> [Required work]:
Select the lines of the records containing the word "данных" and list them.

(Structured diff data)
* * *
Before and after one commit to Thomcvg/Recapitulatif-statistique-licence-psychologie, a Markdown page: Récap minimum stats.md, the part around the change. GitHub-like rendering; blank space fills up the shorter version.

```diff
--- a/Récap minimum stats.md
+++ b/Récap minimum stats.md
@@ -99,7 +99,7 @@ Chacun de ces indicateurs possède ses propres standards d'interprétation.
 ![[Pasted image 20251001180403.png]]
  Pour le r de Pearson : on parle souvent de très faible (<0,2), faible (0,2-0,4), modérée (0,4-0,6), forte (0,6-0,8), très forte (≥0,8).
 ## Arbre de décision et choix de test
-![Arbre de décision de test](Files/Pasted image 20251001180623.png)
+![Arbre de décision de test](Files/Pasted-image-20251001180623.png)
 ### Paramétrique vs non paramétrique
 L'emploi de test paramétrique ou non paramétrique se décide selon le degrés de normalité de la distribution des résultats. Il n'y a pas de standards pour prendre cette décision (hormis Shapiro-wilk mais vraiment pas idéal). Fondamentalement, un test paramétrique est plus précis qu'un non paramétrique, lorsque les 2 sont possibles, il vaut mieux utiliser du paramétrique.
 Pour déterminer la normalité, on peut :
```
* * *
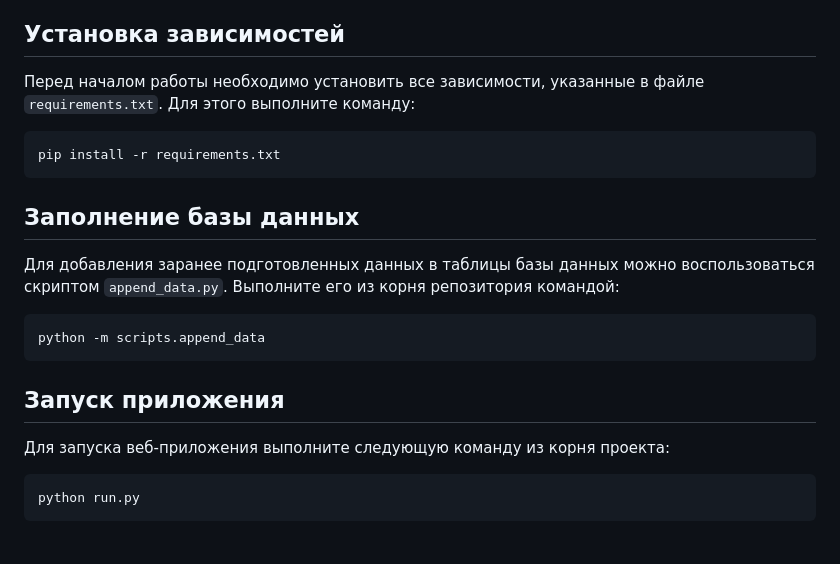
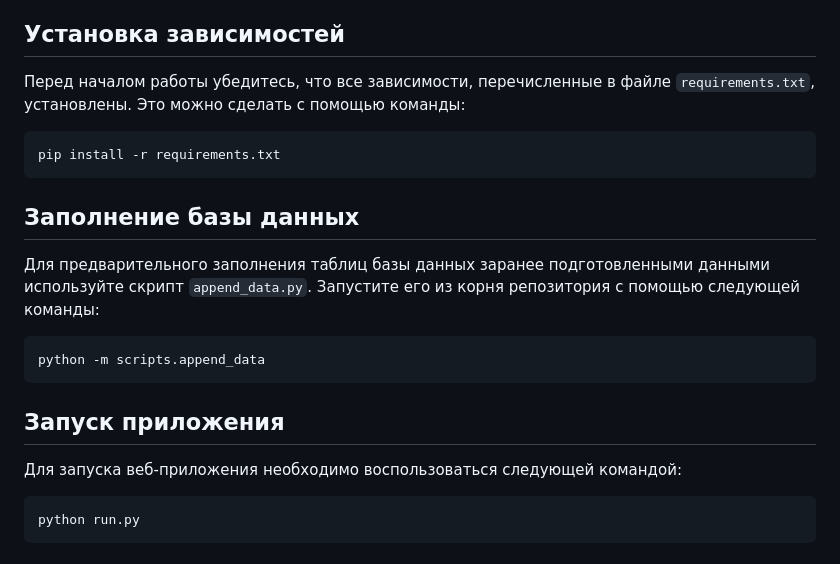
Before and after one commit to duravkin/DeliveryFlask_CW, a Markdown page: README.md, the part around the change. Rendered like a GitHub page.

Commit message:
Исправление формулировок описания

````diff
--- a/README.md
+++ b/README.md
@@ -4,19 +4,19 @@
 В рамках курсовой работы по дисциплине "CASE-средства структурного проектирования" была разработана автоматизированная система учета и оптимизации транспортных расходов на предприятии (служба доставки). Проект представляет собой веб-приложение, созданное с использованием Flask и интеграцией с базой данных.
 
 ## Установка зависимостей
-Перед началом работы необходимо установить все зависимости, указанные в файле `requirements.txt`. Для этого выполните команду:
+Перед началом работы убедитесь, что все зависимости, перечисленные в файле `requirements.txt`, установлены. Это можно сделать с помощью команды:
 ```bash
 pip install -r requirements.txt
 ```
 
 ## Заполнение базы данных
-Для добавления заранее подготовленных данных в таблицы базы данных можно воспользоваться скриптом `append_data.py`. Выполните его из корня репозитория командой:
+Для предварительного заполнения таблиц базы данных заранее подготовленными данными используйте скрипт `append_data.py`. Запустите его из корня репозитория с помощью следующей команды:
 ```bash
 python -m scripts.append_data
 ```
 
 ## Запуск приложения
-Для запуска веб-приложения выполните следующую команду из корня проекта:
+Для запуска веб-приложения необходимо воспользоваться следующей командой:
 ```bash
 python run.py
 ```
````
* * *
> [Response area]:
 В рамках курсовой работы по дисциплине "CASE-средства структурного проектирования" была разработана автоматизированная система учета и оптимизации транспортных расходов на предприятии (служба доставки). Проект представляет собой веб-приложение, созданное с использованием Flask и интеграцией с базой данных.
 ## Заполнение базы данных
-Для добавления заранее подготовленных данных в таблицы базы данных можно воспользоваться скриптом `append_data.py`. Выполните его из корня репозитория командой:
+Для предварительного заполнения таблиц базы данных заранее подготовленными данными используйте скрипт `append_data.py`. Запустите его из корня репозитория с помощью следующей команды:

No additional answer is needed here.